I would like to share more stories than I do in the blog, but I’m also bound both contractually and ethically not to share too much. Some of the stories I don’t tell are of greed, for during an M&A transactions there is often a lot of money up for grabs. As good capitalists we will all do a little grabbing, some of us more than others, and I find it interesting to witness the struggle with greed that many endure as a deal progresses.
Some swear allegiance to their employees and talk of the bonuses these employees will receive. However, as the closing gets near, the talk gets quieter and eventually dies away. Others talk little, but end up delivering in a big way to key employees.
Some inherently know what their responsibilities are after the sale (unfortunately, you can’t completely walk away after selling a business – there are often tax, environmental and other liabilities that stay with you for a while). Others fight hard to the end, trying to slide as much responsibility as they can to the other side of the table. Although that may not be viewed as honorable versus just owning up to the responsibility, it is ethical as long as the conversation is open and transparent. However a couple of business owners I have dealt with (years ago – really) have gone too far by not disclosing a potential liability, and that has caused problems and ill will.
I know it is obvious, but the very worst time to try to settle company ownership issues is when there is an offer on the table and there is money up for grabs. Because between being fair and reasonable and walking away with a hundred thousand dollars, many will choose the money. Ah – in my experience anyway, your results may vary. This is why when we take an engagement we’ll explore the ownership structure and try to ferret out any issues. If there are issues we’ll recommend they get an attorney involved and resolve or at least properly document the ownership of the business.

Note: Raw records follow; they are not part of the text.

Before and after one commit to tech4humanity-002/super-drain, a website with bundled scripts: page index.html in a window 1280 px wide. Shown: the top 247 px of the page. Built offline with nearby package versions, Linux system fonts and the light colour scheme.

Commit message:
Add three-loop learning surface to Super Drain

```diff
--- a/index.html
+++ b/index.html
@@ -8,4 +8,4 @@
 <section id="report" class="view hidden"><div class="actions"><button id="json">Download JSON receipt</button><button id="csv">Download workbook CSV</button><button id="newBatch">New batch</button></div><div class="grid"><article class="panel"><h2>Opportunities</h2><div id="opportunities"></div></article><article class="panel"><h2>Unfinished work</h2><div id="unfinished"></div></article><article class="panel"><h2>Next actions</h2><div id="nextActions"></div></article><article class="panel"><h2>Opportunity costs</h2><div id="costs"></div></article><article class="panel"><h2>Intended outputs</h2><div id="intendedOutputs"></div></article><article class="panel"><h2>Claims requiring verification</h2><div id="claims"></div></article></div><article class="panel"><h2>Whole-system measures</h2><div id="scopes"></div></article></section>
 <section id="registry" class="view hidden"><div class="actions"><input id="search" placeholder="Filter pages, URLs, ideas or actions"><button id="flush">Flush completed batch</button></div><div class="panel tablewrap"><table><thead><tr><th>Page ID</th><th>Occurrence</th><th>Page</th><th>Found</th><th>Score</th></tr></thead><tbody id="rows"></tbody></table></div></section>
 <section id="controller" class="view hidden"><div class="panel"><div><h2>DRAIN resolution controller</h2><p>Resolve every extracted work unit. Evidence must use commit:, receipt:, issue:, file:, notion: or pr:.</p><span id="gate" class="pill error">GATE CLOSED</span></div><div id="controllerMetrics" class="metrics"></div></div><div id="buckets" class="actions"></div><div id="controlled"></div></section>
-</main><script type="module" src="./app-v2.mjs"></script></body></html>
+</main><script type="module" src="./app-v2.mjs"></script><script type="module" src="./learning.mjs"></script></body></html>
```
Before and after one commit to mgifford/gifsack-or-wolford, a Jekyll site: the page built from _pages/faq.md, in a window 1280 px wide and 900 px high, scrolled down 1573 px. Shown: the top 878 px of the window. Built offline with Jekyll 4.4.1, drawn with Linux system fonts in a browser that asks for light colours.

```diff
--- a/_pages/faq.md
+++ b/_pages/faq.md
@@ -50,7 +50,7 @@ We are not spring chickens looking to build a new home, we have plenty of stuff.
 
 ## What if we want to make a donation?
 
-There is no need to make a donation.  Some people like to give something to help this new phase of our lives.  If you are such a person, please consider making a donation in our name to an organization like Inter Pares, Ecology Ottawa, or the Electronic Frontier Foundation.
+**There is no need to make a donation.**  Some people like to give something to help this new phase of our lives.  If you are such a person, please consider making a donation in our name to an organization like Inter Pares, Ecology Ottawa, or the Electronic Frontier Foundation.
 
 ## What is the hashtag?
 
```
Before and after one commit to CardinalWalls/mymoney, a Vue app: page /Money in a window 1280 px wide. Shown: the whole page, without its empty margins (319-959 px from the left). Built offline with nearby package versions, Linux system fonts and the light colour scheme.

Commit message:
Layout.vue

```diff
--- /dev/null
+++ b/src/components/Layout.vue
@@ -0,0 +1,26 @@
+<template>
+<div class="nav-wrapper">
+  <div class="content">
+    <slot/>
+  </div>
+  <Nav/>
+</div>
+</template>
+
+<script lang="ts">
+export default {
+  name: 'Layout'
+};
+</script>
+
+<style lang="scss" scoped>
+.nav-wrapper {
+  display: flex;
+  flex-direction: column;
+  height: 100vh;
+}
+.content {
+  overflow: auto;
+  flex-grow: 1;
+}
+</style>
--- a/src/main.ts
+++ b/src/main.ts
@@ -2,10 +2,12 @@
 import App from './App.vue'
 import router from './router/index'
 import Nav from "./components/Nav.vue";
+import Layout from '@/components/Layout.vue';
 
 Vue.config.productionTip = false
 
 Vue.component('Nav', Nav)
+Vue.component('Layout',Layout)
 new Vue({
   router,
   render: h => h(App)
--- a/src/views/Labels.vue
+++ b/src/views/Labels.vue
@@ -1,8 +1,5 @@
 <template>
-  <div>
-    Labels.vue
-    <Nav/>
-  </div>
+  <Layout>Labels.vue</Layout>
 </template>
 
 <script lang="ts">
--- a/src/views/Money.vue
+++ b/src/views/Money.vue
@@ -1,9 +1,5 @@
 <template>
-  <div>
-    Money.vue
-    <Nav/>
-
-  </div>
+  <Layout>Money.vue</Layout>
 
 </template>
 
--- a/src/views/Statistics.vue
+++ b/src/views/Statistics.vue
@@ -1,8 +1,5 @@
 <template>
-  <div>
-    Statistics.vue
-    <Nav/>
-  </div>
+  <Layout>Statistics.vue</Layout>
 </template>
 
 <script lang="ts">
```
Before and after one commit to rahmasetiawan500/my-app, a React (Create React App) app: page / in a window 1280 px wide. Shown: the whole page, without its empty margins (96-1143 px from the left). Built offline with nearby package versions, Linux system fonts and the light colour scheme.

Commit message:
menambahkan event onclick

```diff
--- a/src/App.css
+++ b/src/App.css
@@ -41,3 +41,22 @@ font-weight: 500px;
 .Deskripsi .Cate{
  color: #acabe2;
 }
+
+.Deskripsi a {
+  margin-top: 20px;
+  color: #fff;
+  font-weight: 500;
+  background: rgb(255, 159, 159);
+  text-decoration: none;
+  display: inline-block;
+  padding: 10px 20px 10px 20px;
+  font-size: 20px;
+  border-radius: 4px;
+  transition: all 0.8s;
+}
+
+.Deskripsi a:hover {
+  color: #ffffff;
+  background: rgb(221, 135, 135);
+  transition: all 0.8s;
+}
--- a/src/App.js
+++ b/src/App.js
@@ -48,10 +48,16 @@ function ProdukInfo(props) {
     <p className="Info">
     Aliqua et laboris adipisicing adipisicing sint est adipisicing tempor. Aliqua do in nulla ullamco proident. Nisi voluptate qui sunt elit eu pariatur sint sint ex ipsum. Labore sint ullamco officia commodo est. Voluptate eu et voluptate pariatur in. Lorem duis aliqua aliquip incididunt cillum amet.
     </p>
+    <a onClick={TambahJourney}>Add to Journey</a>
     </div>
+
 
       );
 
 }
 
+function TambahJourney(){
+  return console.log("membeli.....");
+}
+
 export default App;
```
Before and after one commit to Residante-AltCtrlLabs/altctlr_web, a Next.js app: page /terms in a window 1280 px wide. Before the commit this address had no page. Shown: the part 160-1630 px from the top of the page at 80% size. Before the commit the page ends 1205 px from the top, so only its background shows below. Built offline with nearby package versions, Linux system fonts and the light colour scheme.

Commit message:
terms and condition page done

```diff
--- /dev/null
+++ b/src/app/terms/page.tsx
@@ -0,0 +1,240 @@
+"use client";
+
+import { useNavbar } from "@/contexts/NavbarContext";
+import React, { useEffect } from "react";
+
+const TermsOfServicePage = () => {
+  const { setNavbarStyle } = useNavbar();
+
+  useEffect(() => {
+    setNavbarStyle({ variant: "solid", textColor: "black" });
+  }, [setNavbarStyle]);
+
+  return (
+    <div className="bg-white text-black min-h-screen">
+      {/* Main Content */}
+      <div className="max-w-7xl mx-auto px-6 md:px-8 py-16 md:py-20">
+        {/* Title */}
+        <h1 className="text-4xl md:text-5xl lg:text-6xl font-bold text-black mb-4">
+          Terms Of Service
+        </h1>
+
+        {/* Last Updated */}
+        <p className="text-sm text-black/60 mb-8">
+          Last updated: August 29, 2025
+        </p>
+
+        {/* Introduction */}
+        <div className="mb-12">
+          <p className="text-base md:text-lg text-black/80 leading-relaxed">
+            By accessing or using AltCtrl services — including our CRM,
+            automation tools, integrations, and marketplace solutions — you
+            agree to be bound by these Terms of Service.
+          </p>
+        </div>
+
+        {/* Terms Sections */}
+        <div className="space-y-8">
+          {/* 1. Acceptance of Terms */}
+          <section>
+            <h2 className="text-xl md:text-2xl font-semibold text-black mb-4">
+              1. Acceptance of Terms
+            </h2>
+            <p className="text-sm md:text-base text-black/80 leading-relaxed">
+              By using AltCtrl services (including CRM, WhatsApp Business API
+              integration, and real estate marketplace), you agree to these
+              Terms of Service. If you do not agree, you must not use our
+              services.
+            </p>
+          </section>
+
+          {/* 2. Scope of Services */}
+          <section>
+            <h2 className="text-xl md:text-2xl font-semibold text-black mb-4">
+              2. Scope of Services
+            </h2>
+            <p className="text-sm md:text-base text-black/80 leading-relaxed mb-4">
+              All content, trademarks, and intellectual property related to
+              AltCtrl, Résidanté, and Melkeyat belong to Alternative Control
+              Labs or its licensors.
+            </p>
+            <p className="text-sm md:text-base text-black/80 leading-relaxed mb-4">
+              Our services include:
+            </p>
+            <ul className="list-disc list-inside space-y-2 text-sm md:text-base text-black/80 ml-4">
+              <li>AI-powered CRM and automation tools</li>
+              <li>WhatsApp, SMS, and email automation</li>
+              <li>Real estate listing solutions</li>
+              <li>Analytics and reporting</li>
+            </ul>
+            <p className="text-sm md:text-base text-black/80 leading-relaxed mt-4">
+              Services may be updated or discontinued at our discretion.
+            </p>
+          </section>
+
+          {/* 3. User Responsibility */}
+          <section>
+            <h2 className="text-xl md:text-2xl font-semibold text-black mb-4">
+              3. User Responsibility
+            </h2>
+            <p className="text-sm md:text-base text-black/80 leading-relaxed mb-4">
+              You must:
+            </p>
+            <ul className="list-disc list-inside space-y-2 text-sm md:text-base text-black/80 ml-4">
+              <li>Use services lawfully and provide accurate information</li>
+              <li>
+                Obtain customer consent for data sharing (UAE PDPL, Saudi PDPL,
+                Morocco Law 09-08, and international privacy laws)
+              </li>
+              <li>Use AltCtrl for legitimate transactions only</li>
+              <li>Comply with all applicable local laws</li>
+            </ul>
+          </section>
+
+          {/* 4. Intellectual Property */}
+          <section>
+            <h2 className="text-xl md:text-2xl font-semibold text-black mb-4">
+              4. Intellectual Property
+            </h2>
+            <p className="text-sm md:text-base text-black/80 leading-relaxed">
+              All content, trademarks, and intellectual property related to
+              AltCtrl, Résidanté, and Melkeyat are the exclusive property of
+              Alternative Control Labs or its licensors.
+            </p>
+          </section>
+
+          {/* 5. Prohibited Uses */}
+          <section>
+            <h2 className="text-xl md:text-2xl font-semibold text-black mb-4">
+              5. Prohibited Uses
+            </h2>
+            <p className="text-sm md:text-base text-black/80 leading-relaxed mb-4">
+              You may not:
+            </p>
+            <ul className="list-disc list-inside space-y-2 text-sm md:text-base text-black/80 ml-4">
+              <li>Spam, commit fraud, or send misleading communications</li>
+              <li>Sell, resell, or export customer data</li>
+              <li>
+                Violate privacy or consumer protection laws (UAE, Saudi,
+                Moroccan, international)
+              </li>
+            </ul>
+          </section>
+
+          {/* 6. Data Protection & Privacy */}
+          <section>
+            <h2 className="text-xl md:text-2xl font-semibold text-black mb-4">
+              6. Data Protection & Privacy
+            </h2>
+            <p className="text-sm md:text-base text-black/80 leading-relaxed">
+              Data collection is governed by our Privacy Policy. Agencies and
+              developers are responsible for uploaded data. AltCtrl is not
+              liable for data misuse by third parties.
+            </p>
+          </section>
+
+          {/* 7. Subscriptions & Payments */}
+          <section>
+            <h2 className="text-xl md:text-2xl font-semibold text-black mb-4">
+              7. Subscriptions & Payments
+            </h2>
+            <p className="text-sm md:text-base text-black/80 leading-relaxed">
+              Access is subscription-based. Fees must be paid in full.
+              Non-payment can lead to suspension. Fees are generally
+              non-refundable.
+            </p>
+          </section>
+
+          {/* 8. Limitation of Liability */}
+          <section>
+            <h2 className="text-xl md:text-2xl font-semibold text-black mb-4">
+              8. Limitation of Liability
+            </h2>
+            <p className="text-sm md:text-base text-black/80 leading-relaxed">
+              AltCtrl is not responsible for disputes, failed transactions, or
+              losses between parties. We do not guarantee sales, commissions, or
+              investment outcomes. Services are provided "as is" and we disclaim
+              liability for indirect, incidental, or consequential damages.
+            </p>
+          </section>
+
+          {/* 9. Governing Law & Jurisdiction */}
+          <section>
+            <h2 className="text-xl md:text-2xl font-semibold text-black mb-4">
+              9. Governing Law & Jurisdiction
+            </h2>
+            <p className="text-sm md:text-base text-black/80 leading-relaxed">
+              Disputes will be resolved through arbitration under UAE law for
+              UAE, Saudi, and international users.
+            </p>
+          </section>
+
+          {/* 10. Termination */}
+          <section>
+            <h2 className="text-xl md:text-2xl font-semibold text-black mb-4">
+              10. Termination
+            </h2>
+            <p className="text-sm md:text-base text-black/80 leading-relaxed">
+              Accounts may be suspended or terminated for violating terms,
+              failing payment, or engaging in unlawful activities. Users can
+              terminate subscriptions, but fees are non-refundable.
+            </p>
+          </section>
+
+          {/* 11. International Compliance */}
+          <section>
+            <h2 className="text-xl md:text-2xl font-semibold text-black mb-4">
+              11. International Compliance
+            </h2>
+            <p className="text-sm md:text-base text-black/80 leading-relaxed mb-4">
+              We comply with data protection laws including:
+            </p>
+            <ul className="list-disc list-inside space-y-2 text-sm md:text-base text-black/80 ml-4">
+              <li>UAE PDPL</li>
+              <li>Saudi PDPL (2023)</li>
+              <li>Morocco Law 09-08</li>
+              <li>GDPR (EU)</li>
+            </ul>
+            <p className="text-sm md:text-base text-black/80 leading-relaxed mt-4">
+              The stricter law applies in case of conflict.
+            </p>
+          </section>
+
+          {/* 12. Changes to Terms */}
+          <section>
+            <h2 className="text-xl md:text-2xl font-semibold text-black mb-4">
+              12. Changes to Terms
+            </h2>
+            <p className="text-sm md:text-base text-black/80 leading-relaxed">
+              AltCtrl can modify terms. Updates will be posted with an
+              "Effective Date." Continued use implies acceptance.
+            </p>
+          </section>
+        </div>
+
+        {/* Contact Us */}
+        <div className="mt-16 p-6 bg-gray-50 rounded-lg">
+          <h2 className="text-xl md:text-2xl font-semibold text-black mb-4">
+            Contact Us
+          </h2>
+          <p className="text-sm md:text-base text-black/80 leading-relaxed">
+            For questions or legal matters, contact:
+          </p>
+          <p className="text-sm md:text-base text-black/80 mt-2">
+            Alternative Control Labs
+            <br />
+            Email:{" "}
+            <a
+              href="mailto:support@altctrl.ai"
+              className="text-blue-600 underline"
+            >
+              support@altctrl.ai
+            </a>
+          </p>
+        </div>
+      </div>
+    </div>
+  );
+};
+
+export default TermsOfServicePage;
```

After years of experiencing these types of situations I’m rarely surprised over someone’s actions when there is a large amount of money involved. I sometimes tell M&A war stories to friends and family and they are sometimes surprised at the actions of those involved. Even condemning. Maybe I’m jaded, but my opinion is that you can’t positively say what you would do until you are in that situation of being able to make a grab at a large pot of money.